Wisconsin’s Prevailing Wage versus The Bureau of Labor Statistics

For some occupations, 2014 prevailing wage rates were almost double rates found by a federal survey

MacIver News Service | June 24, 2015

[Madison, Wisc…] Although supporters of prevailing wage claim the rates are intended to be typical for occupations in specific locations, data from the Bureau of Labor Statistics calls into question how typical those rates really are.

In order to determine what’s typical, the Wisconsin Department of Workforce Development (DWD) conducts surveys and calculates an average to use for the prevailing wage rates. Meanwhile, the federal Bureau of Labor Statistics does their own analysis of average wage rates using different survey methods for the benefit of researchers and policymakers.

The MacIver Institute used both these sources to compare the “average” wages for various occupations in Milwaukee, Madison, and Green Bay for 2014. In almost every example, DWD’s prevailing wage rates were higher than what BLS determined.
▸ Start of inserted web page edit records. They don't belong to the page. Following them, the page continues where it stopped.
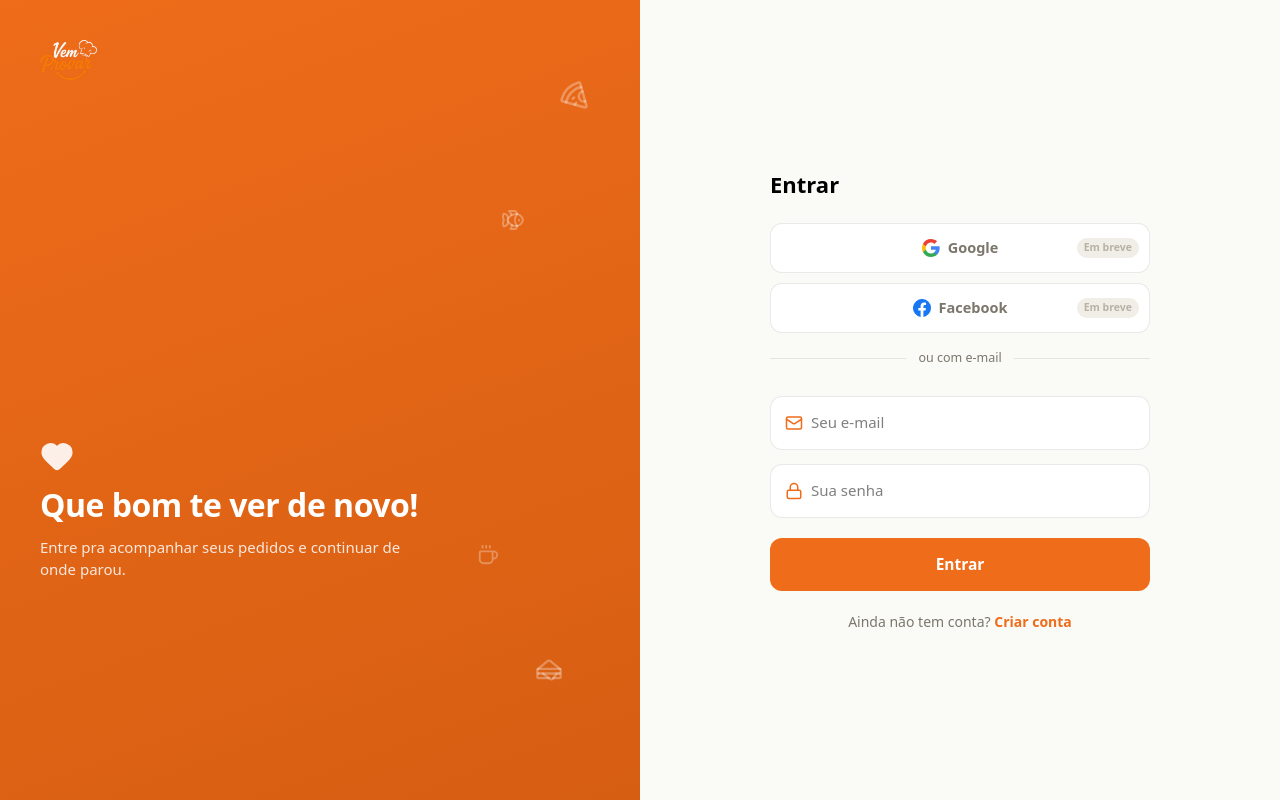
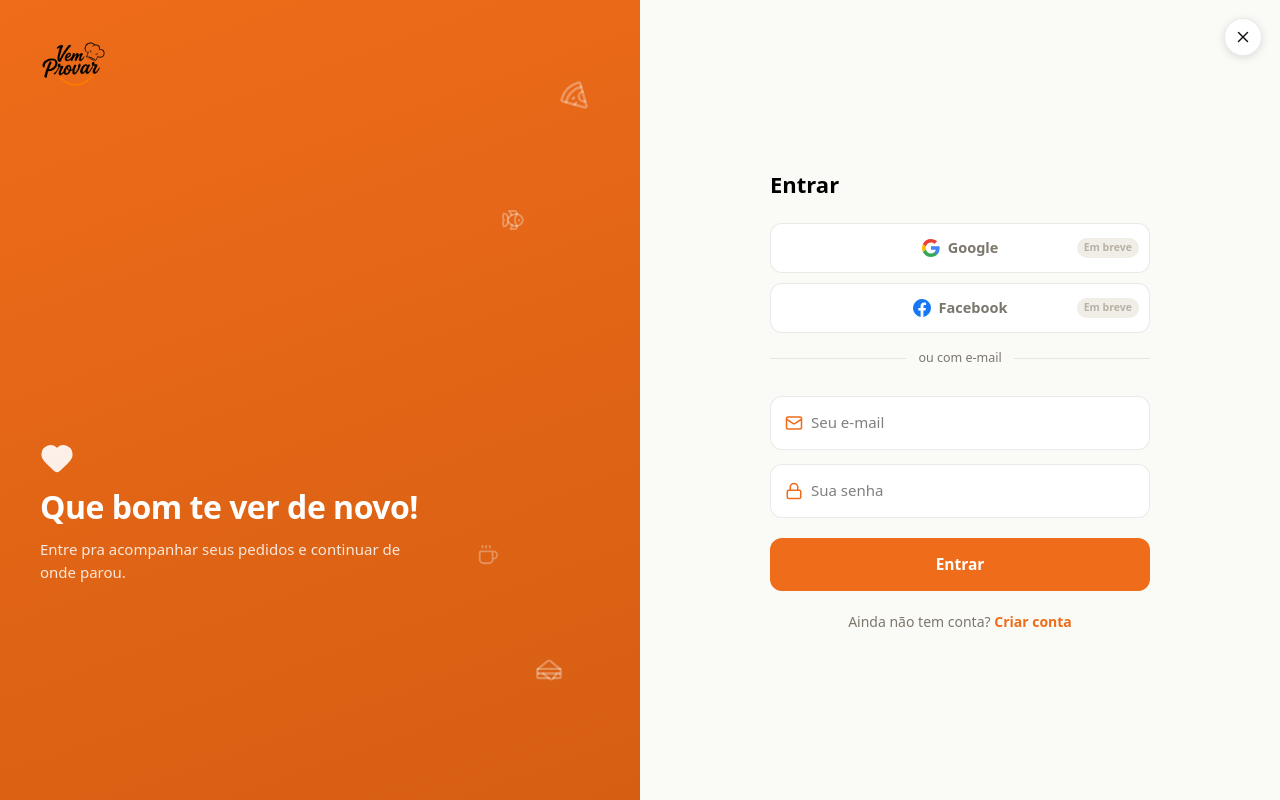
Before and after one commit to Viegas09/vem-provar, a React (Vite) app: page /entrar in a window 1280 px wide. Built offline with nearby package versions, Linux system fonts and the light colour scheme; no server answers.

Commit message:
Add files via upload

```diff
--- a/src/components/AuthLayout.jsx
+++ b/src/components/AuthLayout.jsx
@@ -1,7 +1,7 @@
 import { Link } from "react-router-dom";
-import { Pizza, Sandwich, Coffee, Fish, Heart } from "lucide-react";
+import { Pizza, Sandwich, Coffee, Fish, Heart, X } from "lucide-react";
 import { C, FONT } from "../theme";
-import WORDMARK_LIGHT from "../assets/wordmark-light.png";
+import WORDMARK_ONORANGE from "../assets/wordmark-onorange.png";
 
 const FLOAT_ICONS = [
   { Icon: Pizza, top: "10%", right: "8%", size: 30 },
@@ -12,12 +12,18 @@ const FLOAT_ICONS = [
 
 export default function AuthLayout({ title, subtitle, children }) {
   return (
-    <div style={{ fontFamily: FONT, minHeight: "100vh", display: "grid", gridTemplateColumns: "1fr" }} className="vp-auth-grid">
+    <div style={{ fontFamily: FONT, minHeight: "100vh", display: "grid", gridTemplateColumns: "1fr", position: "relative" }} className="vp-auth-grid">
+      <Link to="/" aria-label="Fechar" title="Voltar para a home"
+        style={{ position: "fixed", top: 18, right: 18, zIndex: 40, width: 38, height: 38, borderRadius: 999,
+                 background: "#fff", border: `1px solid ${C.line}`, display: "grid", placeItems: "center",
+                 boxShadow: "0 2px 8px rgba(0,0,0,.12)" }}>
+        <X size={18} color={C.black} />
+      </Link>
       <div style={{ background: `linear-gradient(160deg, ${C.orange}, ${C.orangeDark})`, position: "relative",
                    overflow: "hidden", padding: "40px 40px", display: "flex", flexDirection: "column",
                    justifyContent: "space-between", minHeight: 260 }}>
         <Link to="/">
-          <img src={WORDMARK_LIGHT} alt="Vem Provar" style={{ height: 40, width: "auto" }} draggable={false} />
+          <img src={WORDMARK_ONORANGE} alt="Vem Provar" style={{ height: 48, width: "auto" }} draggable={false} />
         </Link>
 
         <div className="vp-auth-icons">
```
Also changed, not shown: src/assets/wordmark-onorange.png.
The biggest difference was for carpet installers in Milwaukee, who earned nearly twice the BLS average wage when working on prevailing wage projects.


In 2014, a general laborer in Milwaukee earned $28.31 an hour under prevailing wage, which was 35 percent higher than what the BLS said. Prevailing wage also gave landscapers in Madison $21.01 an hour, or 57 percent higher than BLS data, and sheet metal workers in Green Bay earned $29.35 an hour which is 63 percent higher than BLS figures.

BLS conducts its survey twice a year and has a 74.3 percent response rate. DWD conducts its survey once a year and has about a 10 percent response rate. The DWD further skews their paltry survey results by calculating median wage rates and benefits from only the highest 51 percent of earners in the surveys. That means nearly half of the 10 percent of survey returns isn’t even considered.

Unfortunately for Wisconsin’s taxpayers, BLS information isn’t considered either when coming up with prevailing wage rates. In the end, taxpayers pay wages that only the biggest construction firms pay, which are mostly union rates.

As the legislature’s Joint Committee on Finance (JFC) continues to debate the state budget, it is possible that a repeal of the prevailing wage law could be included. JFC is expected to meet later this week to make final decisions on the budget before it goes to the full Assembly and Senate for final passage.

Note: The tables below include 18 occupations for Milwaukee, 12 for Madison and 13 for Green Bay. In compiling these tables, the MacIver Institute began with the complete list of occupations on the DWD prevailing wage lists for each area in 2014. Occupations were eliminated from the final tables when BLS did not have sufficient data available for those locations to determine an accurate mean. That is why some locations have more occupations included than others.